THE PROBLEM
All of the records below must be output exactly, with no pictures carried over.

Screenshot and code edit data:

******

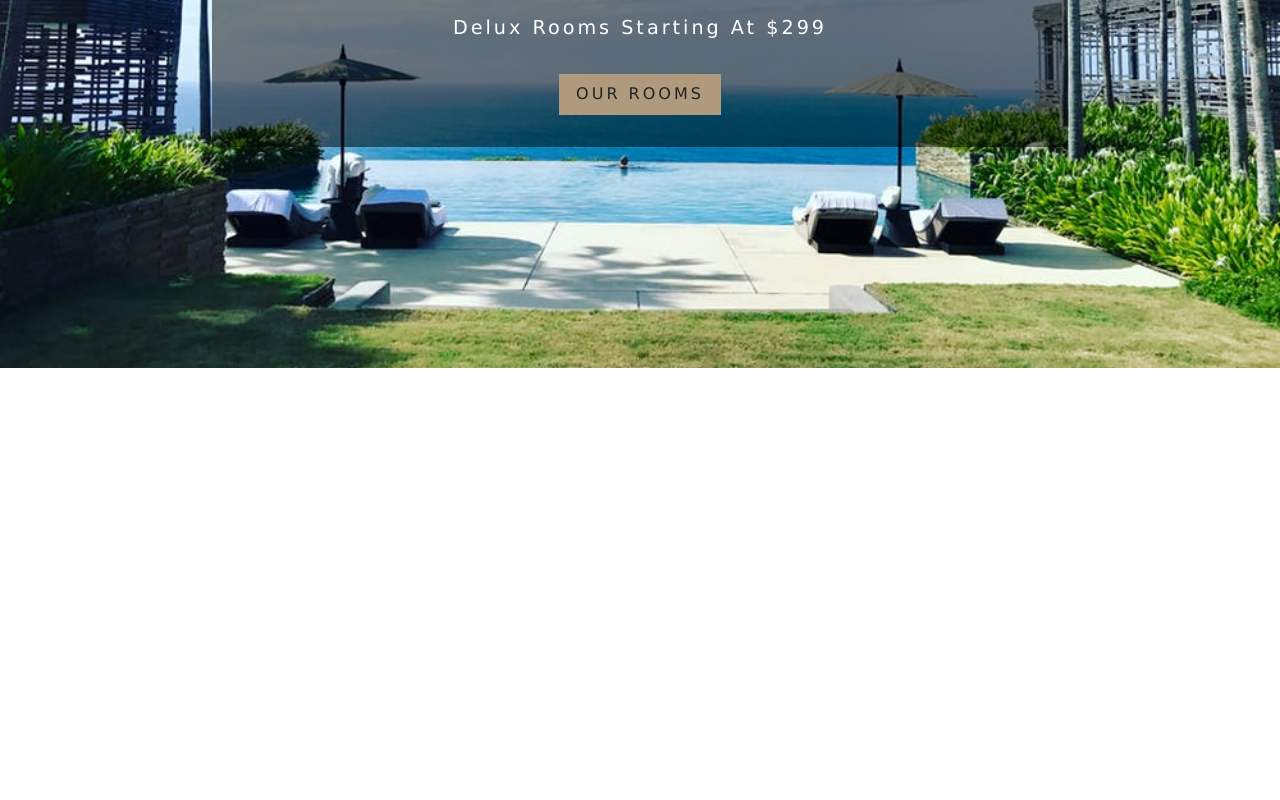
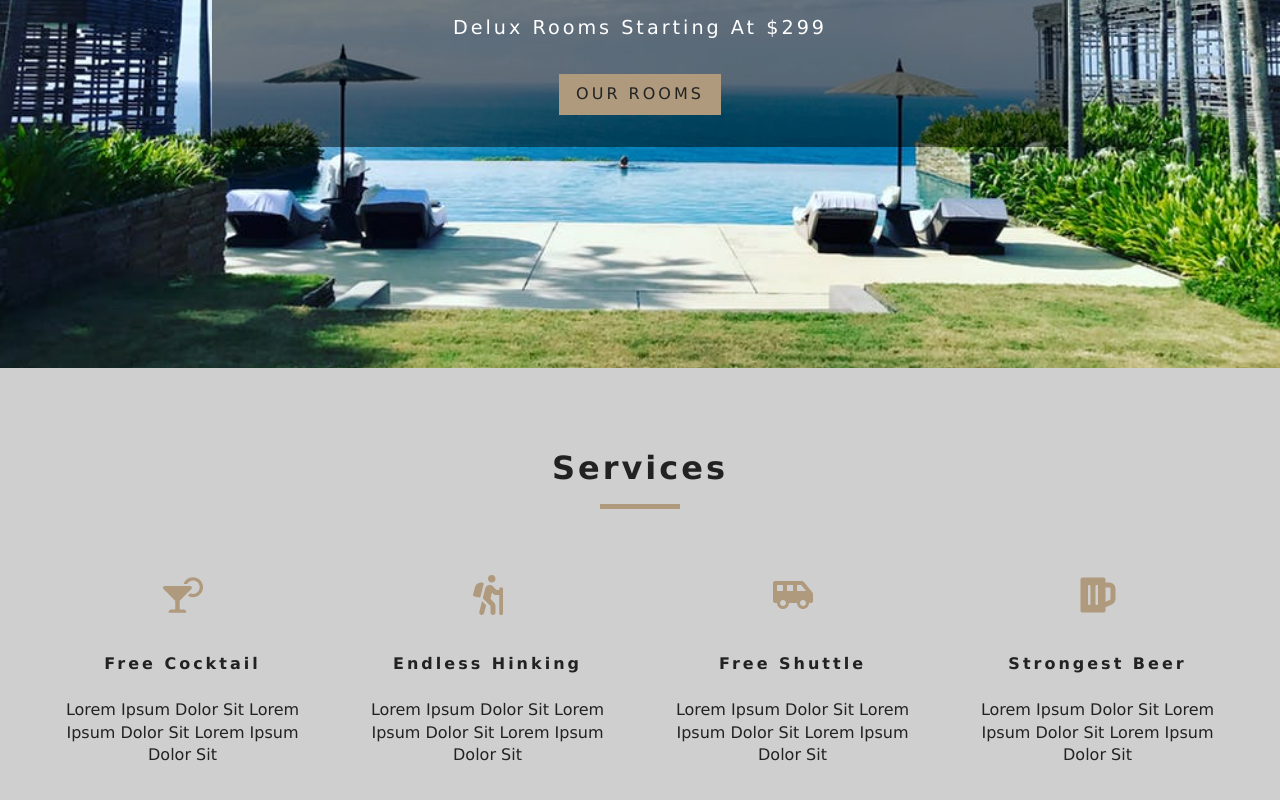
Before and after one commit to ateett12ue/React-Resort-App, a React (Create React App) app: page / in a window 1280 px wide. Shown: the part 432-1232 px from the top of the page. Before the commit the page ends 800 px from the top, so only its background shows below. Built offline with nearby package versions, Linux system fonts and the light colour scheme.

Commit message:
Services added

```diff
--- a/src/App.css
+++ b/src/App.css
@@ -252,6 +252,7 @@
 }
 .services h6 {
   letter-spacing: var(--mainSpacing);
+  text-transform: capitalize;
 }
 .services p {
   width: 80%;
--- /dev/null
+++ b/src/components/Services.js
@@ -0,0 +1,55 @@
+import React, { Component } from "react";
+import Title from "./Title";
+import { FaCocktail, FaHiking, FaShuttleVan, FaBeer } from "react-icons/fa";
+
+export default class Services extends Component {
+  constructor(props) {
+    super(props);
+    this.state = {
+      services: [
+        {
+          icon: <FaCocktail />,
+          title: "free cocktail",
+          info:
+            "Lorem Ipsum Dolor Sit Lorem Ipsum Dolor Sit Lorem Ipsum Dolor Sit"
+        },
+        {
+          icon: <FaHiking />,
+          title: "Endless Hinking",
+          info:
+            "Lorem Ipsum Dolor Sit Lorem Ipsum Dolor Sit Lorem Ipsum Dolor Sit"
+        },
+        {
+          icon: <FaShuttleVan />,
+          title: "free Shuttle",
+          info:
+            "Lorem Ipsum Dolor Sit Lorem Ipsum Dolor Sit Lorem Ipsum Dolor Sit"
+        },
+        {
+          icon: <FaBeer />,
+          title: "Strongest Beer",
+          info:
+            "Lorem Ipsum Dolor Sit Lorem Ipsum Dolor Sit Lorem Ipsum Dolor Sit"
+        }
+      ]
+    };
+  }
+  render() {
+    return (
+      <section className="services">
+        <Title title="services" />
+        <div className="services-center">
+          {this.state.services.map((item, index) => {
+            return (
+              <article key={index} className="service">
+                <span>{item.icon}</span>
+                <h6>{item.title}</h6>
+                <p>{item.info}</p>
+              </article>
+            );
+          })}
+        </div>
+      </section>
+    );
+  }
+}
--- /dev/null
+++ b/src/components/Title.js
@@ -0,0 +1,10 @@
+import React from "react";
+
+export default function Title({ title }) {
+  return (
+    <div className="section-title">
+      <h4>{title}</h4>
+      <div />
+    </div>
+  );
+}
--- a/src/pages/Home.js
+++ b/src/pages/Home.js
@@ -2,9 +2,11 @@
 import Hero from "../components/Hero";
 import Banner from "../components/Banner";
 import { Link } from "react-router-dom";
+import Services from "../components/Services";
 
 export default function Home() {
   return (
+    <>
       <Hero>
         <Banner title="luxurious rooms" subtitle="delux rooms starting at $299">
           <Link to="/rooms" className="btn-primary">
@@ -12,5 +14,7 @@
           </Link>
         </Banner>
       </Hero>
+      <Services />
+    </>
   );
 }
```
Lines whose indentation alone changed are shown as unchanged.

******

EXERCISE RESULT
Before and after one commit to ateett12ue/React-Resort-App, a React (Create React App) app: page / in a window 1280 px wide. Shown: the part 432-1232 px from the top of the page. Before the commit the page ends 800 px from the top, so only its background shows below. Built offline with nearby package versions, Linux system fonts and the light colour scheme.

Commit message:
Services added

```diff
--- a/src/App.css
+++ b/src/App.css
@@ -252,6 +252,7 @@
 }
 .services h6 {
   letter-spacing: var(--mainSpacing);
+  text-transform: capitalize;
 }
 .services p {
   width: 80%;
--- /dev/null
+++ b/src/components/Services.js
@@ -0,0 +1,55 @@
+import React, { Component } from "react";
+import Title from "./Title";
+import { FaCocktail, FaHiking, FaShuttleVan, FaBeer } from "react-icons/fa";
+
+export default class Services extends Component {
+  constructor(props) {
+    super(props);
+    this.state = {
+      services: [
+        {
+          icon: <FaCocktail />,
+          title: "free cocktail",
+          info:
+            "Lorem Ipsum Dolor Sit Lorem Ipsum Dolor Sit Lorem Ipsum Dolor Sit"
+        },
+        {
+          icon: <FaHiking />,
+          title: "Endless Hinking",
+          info:
+            "Lorem Ipsum Dolor Sit Lorem Ipsum Dolor Sit Lorem Ipsum Dolor Sit"
+        },
+        {
+          icon: <FaShuttleVan />,
+          title: "free Shuttle",
+          info:
+            "Lorem Ipsum Dolor Sit Lorem Ipsum Dolor Sit Lorem Ipsum Dolor Sit"
+        },
+        {
+          icon: <FaBeer />,
+          title: "Strongest Beer",
+          info:
+            "Lorem Ipsum Dolor Sit Lorem Ipsum Dolor Sit Lorem Ipsum Dolor Sit"
+        }
+      ]
+    };
+  }
+  render() {
+    return (
+      <section className="services">
+        <Title title="services" />
+        <div className="services-center">
+          {this.state.services.map((item, index) => {
+            return (
+              <article key={index} className="service">
+                <span>{item.icon}</span>
+                <h6>{item.title}</h6>
+                <p>{item.info}</p>
+              </article>
+            );
+          })}
+        </div>
+      </section>
+    );
+  }
+}
--- /dev/null
+++ b/src/components/Title.js
@@ -0,0 +1,10 @@
+import React from "react";
+
+export default function Title({ title }) {
+  return (
+    <div className="section-title">
+      <h4>{title}</h4>
+      <div />
+    </div>
+  );
+}
--- a/src/pages/Home.js
+++ b/src/pages/Home.js
@@ -2,9 +2,11 @@
 import Hero from "../components/Hero";
 import Banner from "../components/Banner";
 import { Link } from "react-router-dom";
+import Services from "../components/Services";
 
 export default function Home() {
   return (
+    <>
       <Hero>
         <Banner title="luxurious rooms" subtitle="delux rooms starting at $299">
           <Link to="/rooms" className="btn-primary">
@@ -12,5 +14,7 @@
           </Link>
         </Banner>
       </Hero>
+      <Services />
+    </>
   );
 }
```
Lines whose indentation alone changed are shown as unchanged.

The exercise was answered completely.